Gather the lines below that include the string "fill", copying each in full.

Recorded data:
════

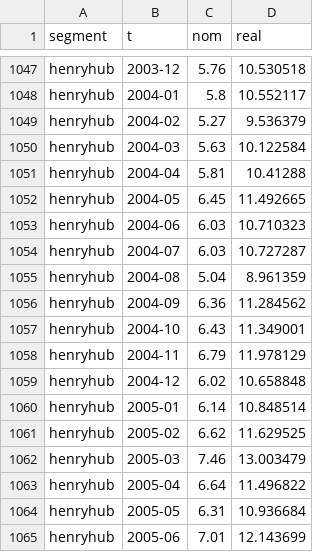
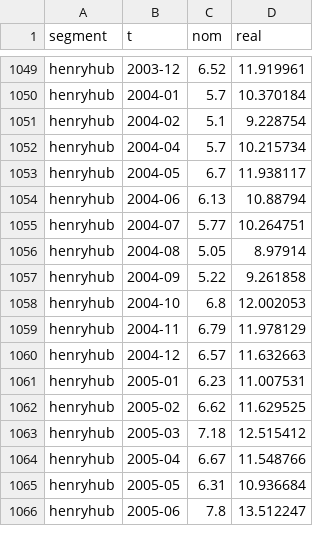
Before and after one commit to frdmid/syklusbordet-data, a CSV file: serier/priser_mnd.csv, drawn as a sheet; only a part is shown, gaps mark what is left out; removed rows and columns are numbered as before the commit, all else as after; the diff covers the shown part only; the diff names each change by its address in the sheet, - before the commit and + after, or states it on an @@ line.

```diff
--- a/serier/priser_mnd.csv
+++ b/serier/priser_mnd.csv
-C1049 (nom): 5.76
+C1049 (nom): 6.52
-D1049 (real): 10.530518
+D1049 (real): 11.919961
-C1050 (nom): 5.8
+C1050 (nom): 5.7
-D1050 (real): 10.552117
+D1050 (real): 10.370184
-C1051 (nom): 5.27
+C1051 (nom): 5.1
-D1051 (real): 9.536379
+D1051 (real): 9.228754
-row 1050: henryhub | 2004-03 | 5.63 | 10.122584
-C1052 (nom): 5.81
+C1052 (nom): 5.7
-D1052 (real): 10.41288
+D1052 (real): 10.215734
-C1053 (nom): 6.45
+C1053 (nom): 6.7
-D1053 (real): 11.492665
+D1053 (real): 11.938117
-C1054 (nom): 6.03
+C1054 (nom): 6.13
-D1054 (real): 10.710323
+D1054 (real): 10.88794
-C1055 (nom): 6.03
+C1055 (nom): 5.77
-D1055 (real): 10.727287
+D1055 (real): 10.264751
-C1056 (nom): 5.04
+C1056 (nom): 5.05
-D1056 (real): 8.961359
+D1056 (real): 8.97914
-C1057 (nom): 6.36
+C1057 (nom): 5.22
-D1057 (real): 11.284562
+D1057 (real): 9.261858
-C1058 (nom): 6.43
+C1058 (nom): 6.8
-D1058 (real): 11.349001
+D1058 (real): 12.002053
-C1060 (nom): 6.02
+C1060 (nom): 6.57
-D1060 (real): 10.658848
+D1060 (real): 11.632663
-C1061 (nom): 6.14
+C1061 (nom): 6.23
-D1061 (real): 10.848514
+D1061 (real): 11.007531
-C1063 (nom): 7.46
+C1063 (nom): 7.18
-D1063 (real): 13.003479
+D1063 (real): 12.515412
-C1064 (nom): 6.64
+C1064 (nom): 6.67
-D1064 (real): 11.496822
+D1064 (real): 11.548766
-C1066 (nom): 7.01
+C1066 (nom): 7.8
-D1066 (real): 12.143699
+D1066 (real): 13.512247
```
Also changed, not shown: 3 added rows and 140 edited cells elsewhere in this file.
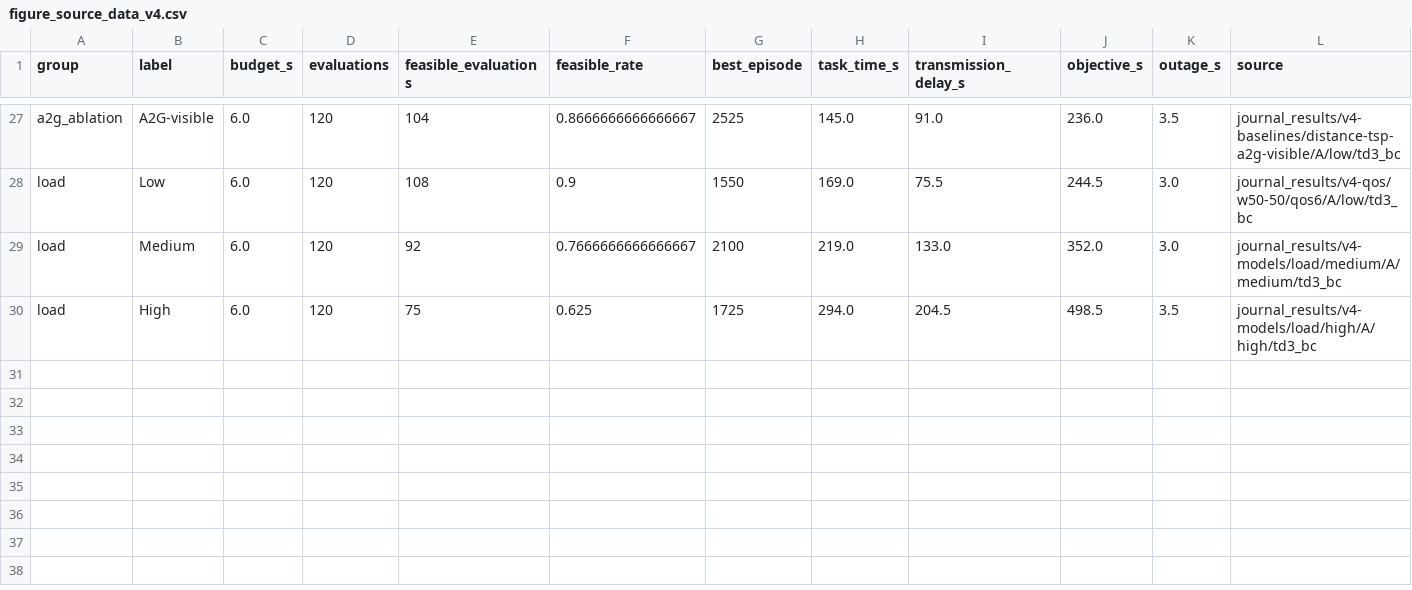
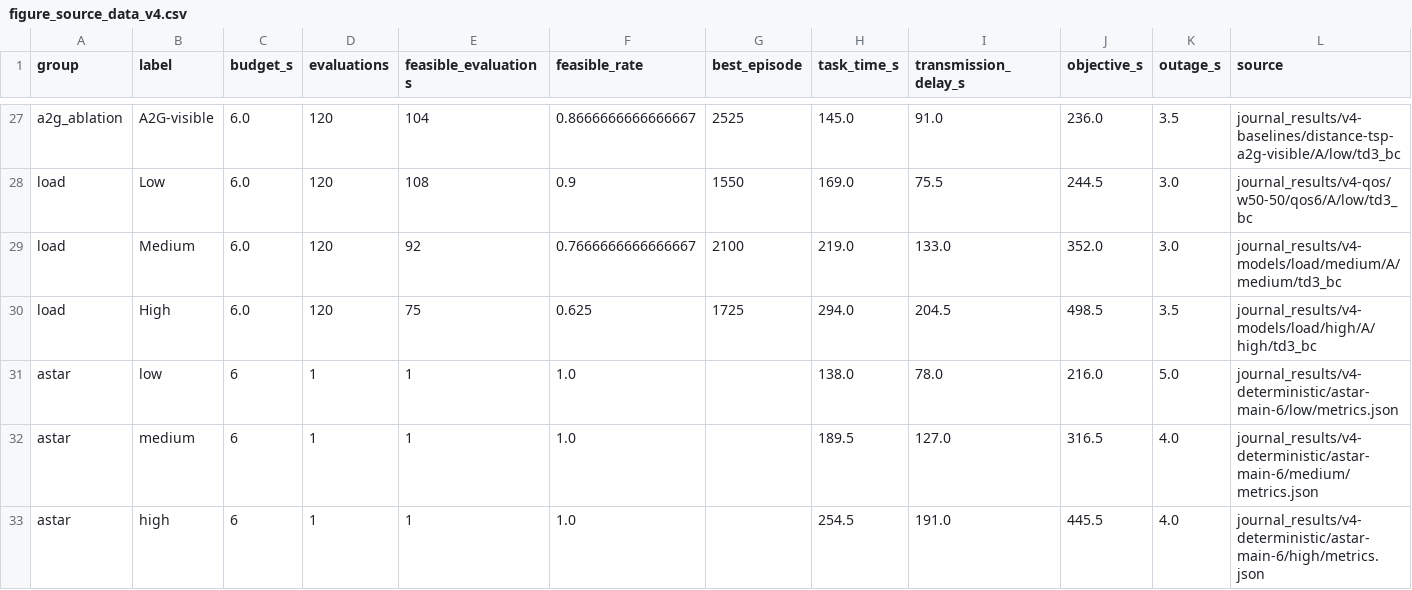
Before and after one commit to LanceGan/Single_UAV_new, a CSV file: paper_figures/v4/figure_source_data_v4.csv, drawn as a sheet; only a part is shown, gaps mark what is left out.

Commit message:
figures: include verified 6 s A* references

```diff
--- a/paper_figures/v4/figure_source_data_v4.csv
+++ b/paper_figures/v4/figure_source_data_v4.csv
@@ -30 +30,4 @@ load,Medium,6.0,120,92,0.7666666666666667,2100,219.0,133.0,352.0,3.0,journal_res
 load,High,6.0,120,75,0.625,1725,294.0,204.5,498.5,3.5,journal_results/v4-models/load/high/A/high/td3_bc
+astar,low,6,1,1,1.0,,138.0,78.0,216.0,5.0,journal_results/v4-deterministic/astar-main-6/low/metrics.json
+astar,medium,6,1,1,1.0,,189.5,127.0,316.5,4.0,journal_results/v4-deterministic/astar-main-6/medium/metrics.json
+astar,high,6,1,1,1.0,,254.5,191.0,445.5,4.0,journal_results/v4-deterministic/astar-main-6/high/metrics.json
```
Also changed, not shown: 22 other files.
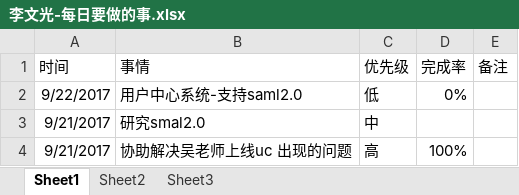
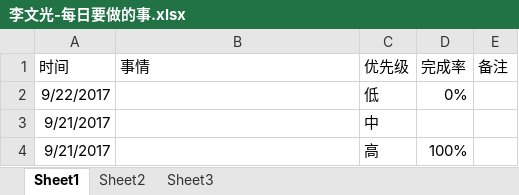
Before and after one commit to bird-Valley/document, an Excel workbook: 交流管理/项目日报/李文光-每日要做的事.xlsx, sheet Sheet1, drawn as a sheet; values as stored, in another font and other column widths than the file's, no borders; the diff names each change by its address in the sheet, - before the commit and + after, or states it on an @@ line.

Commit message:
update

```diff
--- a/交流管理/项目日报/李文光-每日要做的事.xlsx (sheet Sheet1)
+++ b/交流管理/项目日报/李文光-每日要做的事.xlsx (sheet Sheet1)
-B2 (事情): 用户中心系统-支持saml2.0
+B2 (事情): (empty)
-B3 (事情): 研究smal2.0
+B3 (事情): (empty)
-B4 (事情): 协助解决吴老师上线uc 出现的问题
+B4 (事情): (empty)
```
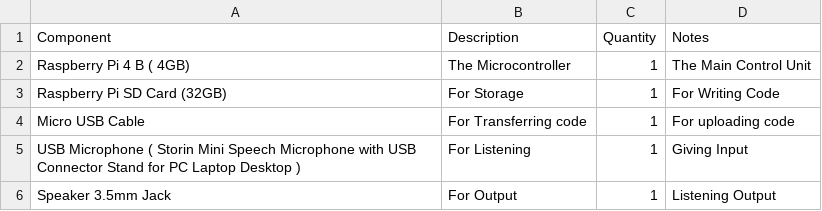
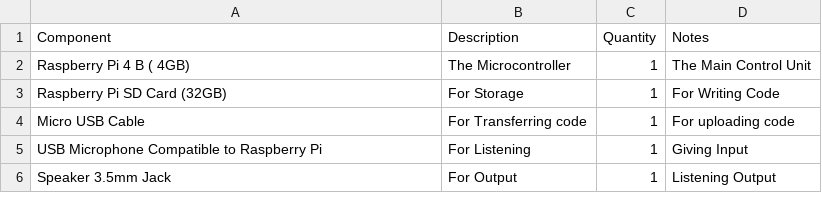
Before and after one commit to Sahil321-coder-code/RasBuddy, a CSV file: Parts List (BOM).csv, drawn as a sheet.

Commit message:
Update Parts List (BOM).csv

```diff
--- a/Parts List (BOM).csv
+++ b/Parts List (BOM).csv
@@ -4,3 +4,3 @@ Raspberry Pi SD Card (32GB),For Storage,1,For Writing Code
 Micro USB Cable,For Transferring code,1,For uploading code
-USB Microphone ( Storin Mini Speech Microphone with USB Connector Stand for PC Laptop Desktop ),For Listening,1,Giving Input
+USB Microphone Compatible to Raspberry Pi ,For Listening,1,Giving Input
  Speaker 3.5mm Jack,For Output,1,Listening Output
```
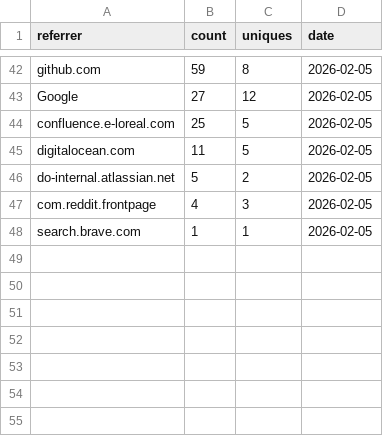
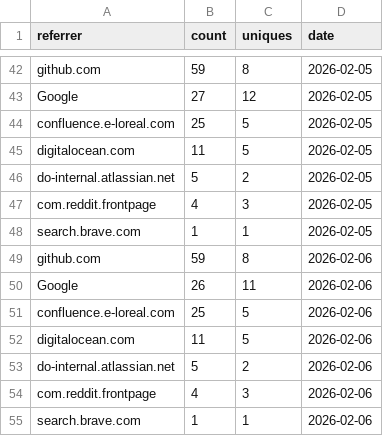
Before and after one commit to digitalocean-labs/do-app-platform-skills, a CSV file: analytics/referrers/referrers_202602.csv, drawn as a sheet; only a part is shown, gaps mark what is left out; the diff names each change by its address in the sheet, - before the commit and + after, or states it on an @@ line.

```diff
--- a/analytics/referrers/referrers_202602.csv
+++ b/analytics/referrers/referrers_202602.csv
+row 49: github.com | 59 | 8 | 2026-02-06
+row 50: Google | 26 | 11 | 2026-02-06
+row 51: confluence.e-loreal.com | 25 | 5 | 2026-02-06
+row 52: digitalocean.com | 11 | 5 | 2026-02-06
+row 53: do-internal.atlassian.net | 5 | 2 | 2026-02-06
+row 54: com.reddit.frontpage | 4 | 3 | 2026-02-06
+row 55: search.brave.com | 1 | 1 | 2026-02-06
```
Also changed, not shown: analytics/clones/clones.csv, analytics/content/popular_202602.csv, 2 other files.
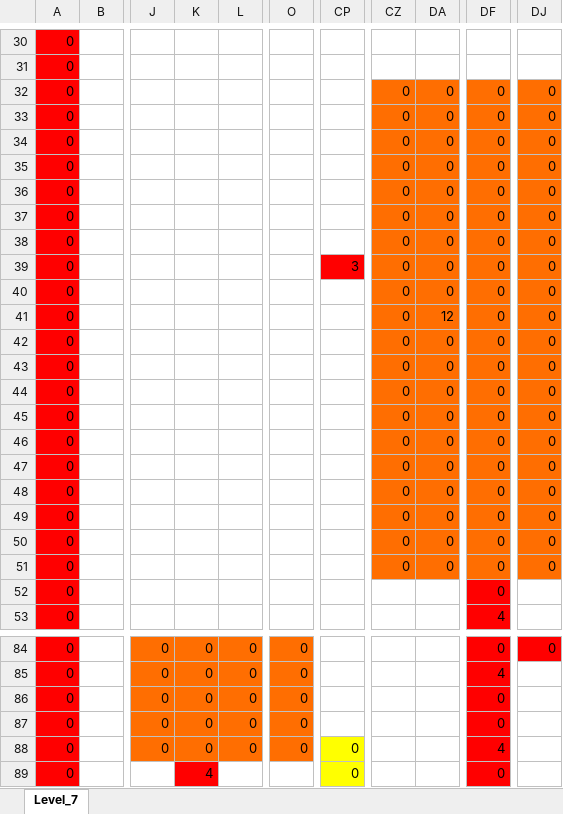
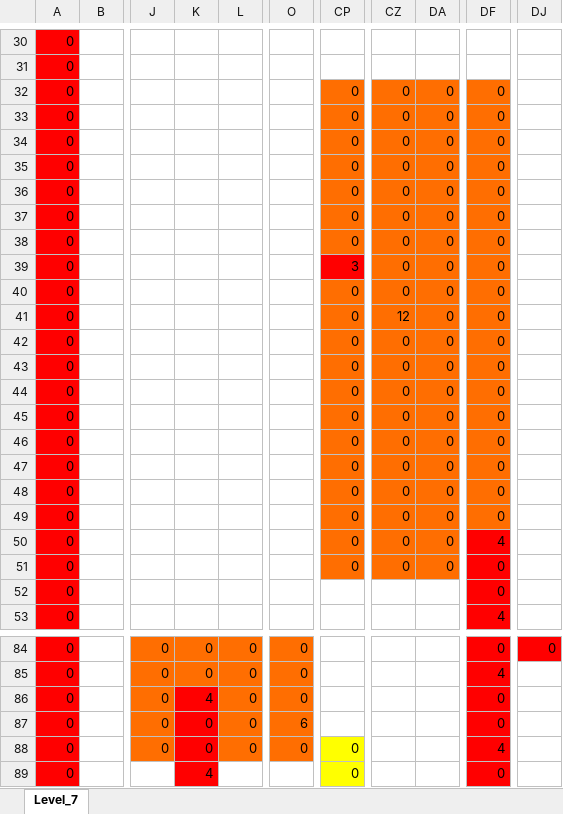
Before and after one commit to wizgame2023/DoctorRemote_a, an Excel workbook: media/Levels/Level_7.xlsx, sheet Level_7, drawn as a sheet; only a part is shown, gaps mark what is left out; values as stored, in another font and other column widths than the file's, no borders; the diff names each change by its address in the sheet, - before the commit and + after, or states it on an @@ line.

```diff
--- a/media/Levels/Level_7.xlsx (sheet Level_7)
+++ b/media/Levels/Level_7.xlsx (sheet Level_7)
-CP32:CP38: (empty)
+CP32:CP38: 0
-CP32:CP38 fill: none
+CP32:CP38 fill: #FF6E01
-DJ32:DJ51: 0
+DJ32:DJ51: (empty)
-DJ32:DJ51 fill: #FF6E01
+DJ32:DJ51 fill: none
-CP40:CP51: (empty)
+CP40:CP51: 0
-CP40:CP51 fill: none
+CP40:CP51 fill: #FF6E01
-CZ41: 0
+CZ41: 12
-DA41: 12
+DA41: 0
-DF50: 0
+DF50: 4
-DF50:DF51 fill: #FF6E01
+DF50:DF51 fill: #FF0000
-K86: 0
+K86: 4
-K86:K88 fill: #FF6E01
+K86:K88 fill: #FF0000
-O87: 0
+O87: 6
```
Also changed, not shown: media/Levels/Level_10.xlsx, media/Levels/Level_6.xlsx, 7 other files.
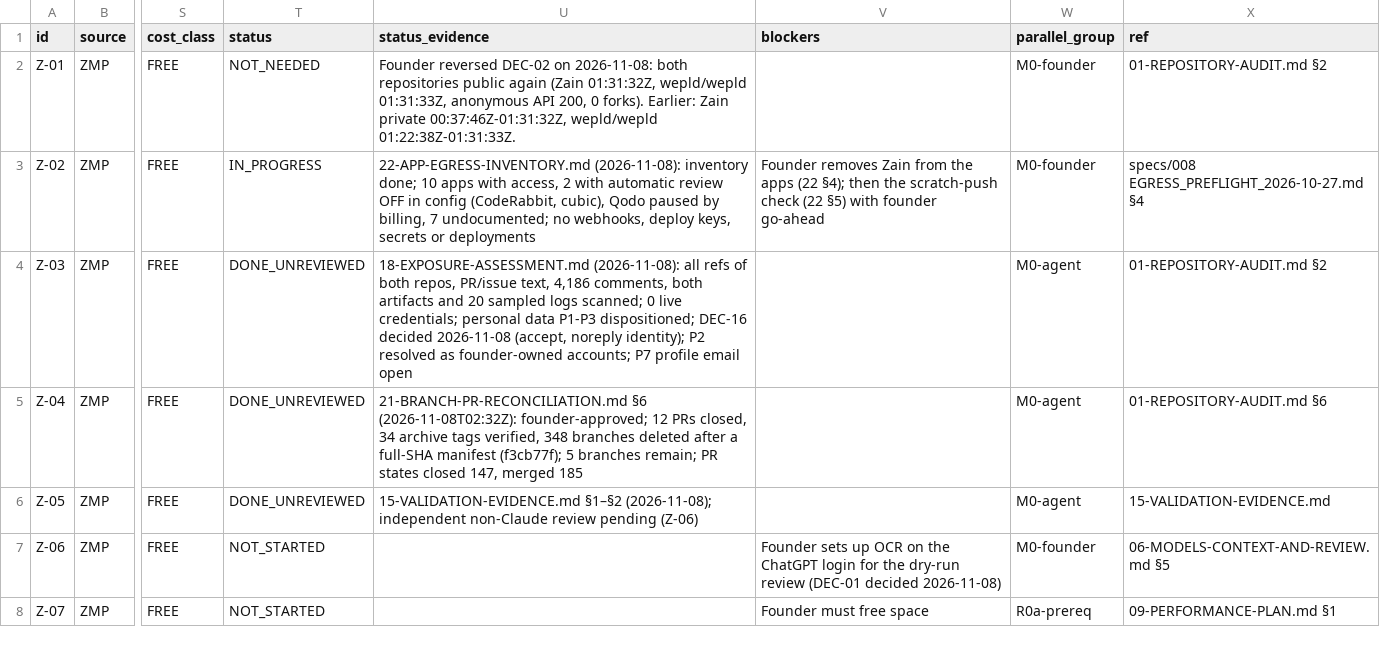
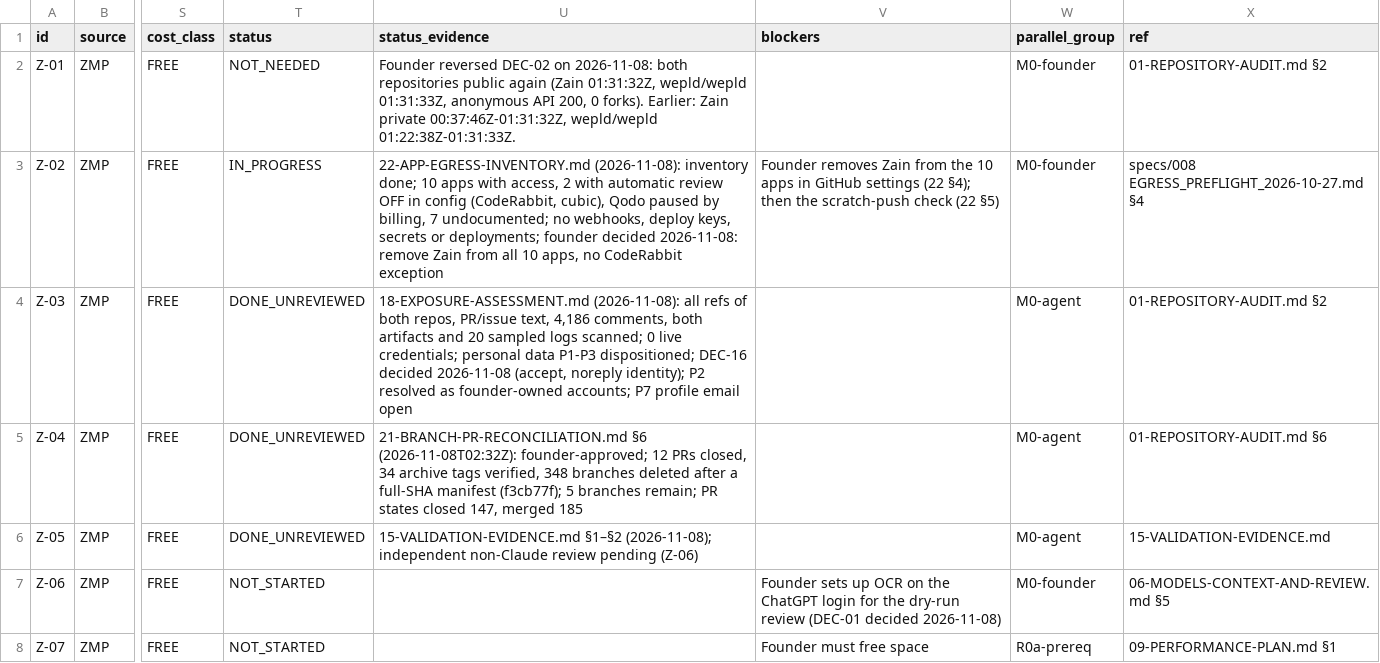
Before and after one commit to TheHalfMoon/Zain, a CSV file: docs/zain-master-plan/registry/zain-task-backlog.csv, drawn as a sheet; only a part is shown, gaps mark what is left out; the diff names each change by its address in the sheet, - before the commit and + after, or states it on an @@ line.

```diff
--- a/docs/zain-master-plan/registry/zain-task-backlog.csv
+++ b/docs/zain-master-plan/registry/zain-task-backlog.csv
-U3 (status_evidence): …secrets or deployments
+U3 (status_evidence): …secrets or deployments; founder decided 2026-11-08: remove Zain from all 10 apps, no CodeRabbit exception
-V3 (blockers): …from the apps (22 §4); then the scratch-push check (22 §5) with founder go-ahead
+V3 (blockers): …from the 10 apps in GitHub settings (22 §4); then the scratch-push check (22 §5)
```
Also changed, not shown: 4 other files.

════

# [Expected answer]
-CP32:CP38 fill: none
+CP32:CP38 fill: #FF6E01
-DJ32:DJ51 fill: #FF6E01
+DJ32:DJ51 fill: none
-CP40:CP51 fill: none
+CP40:CP51 fill: #FF6E01
-DF50:DF51 fill: #FF6E01
+DF50:DF51 fill: #FF0000
-K86:K88 fill: #FF6E01
+K86:K88 fill: #FF0000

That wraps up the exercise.